Russia temporarily disconnected from the World Wide Web in a successful trial of its ‘sovereign internet’ technology, as reported by RBC.
Russia has been considering the concept of a "sovereign internet”, namely cutting itself off from the World Wide Web. The Kremlin has been uncomfortable with the way the global internet is run since 2014, when relations between Russia and the West soured following the annexation of Crimea from Ukraine.
Moscow has therefore been exploring options to tighten control over the internet within the country. However, attempts have tended to backfire, notably with its failure to ban the messaging service Telegram.
A source quoted by RBC said that the trial, carried out between June 15 and July 15, “tested the capabilities of physically disconnecting the Russian section of the internet”. Another source said that while the results still have to be analysed, the tests were “provisionally recognised as successful”.
According to RBC, state-run telco Rostelecom and Russia’s big four mobile phone providers took part in the tests.

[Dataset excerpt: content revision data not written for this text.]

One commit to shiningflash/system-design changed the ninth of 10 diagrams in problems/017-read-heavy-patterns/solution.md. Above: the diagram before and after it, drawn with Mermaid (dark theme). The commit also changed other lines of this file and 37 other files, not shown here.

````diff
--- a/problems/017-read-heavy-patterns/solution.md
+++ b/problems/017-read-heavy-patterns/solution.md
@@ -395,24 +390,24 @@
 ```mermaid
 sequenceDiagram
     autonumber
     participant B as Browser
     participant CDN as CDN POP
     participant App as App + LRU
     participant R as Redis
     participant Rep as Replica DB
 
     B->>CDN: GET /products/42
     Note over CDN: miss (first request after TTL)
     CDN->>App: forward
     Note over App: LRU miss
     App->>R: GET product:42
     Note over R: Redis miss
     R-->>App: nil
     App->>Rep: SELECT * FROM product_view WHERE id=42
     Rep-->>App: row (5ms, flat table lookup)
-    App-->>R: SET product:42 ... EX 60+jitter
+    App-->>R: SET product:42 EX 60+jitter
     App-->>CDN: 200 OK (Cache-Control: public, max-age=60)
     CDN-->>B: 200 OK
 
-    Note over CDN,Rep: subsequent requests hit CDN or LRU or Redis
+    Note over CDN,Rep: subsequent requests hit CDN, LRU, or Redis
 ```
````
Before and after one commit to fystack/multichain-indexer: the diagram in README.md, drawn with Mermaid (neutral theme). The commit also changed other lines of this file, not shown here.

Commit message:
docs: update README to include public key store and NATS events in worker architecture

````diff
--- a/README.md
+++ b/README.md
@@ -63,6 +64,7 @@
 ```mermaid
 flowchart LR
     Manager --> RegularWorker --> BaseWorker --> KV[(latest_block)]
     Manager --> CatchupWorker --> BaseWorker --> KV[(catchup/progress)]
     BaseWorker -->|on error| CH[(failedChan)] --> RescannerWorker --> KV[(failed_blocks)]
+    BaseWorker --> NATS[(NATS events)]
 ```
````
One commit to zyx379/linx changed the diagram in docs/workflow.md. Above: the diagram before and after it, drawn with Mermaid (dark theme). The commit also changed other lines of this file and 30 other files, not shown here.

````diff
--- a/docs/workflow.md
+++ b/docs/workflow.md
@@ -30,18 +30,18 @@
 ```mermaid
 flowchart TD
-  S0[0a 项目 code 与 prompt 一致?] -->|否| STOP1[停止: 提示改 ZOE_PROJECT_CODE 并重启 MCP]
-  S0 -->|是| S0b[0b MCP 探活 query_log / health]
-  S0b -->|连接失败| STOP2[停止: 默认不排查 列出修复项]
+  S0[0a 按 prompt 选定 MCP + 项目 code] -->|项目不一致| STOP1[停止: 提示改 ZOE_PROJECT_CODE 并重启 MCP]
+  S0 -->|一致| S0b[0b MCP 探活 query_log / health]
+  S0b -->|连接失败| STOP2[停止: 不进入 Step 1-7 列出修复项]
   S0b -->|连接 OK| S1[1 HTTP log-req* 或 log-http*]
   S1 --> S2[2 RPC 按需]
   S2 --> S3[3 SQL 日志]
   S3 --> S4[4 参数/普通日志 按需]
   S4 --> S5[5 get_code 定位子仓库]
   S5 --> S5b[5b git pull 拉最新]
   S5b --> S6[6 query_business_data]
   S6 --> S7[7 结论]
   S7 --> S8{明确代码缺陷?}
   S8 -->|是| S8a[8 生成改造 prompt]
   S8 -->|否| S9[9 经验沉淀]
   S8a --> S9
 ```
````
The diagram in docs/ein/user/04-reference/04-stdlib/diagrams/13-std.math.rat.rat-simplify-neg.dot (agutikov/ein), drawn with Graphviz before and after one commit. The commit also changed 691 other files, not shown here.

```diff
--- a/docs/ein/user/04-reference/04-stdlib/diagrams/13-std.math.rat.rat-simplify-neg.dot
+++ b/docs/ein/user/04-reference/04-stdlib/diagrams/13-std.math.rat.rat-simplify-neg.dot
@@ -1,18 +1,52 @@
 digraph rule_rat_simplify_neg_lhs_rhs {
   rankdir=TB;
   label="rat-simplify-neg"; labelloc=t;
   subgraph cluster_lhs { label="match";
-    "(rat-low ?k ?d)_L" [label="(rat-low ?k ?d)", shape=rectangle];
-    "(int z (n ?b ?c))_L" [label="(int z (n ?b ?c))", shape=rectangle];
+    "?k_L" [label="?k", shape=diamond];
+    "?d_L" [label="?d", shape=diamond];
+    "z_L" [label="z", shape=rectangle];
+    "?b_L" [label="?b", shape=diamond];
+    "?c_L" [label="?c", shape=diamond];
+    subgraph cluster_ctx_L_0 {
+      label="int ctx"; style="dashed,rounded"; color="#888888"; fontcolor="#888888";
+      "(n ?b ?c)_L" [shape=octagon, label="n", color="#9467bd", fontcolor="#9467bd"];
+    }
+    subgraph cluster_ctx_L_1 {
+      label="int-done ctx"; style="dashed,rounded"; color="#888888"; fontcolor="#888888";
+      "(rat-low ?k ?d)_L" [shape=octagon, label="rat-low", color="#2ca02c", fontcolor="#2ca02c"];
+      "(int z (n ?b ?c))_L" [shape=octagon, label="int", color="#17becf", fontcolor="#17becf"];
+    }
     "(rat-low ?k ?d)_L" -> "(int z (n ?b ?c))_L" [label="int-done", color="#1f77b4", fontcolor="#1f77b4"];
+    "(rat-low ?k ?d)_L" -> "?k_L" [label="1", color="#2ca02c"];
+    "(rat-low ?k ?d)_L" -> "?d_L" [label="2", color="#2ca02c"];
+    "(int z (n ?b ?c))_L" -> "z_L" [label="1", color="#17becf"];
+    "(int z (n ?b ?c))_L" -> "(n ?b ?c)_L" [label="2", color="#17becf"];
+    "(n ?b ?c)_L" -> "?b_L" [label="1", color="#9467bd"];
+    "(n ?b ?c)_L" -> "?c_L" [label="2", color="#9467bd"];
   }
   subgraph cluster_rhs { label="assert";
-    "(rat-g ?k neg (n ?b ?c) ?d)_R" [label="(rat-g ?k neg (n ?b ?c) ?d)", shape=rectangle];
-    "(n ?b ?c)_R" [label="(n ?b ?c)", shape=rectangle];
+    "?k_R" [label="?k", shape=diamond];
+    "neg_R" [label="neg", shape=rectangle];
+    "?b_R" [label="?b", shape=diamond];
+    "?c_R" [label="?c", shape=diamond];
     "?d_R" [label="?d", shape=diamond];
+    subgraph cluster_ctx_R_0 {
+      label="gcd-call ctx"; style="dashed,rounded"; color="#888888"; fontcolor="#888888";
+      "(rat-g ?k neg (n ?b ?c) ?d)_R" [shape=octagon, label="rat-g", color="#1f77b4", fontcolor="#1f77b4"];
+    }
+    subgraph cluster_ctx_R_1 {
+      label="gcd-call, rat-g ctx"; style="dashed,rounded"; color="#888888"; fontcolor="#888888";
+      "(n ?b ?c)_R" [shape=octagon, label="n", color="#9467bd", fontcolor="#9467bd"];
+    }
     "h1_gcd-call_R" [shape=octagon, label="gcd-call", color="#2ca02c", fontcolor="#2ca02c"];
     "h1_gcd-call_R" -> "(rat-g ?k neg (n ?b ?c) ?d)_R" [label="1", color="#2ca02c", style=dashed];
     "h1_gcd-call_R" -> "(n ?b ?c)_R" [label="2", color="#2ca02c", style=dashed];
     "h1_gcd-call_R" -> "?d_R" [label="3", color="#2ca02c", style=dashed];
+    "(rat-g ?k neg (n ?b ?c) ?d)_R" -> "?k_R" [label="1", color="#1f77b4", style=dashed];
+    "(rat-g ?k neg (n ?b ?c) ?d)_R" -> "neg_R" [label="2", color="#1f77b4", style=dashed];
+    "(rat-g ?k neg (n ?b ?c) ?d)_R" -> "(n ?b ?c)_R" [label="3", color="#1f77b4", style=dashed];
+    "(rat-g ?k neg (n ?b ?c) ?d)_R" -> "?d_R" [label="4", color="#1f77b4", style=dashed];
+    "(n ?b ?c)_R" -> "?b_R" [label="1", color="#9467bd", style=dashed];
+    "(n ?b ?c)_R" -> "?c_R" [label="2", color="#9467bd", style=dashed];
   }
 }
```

In November 2019, Russia adopted regulations that created a legal framework for centralised state management of the internet within Russia's borders. The regulations also built a framework for potentially tighter state control over content available online to users in Russia.
As reported earlier this year, Russian telecom companies are understood to have been installing, at authorities' demand, equipment that would enable the filtering of online traffic and, in the case of Russia's breaking away from the global internet, would maintain the operation of the Russian internet segment.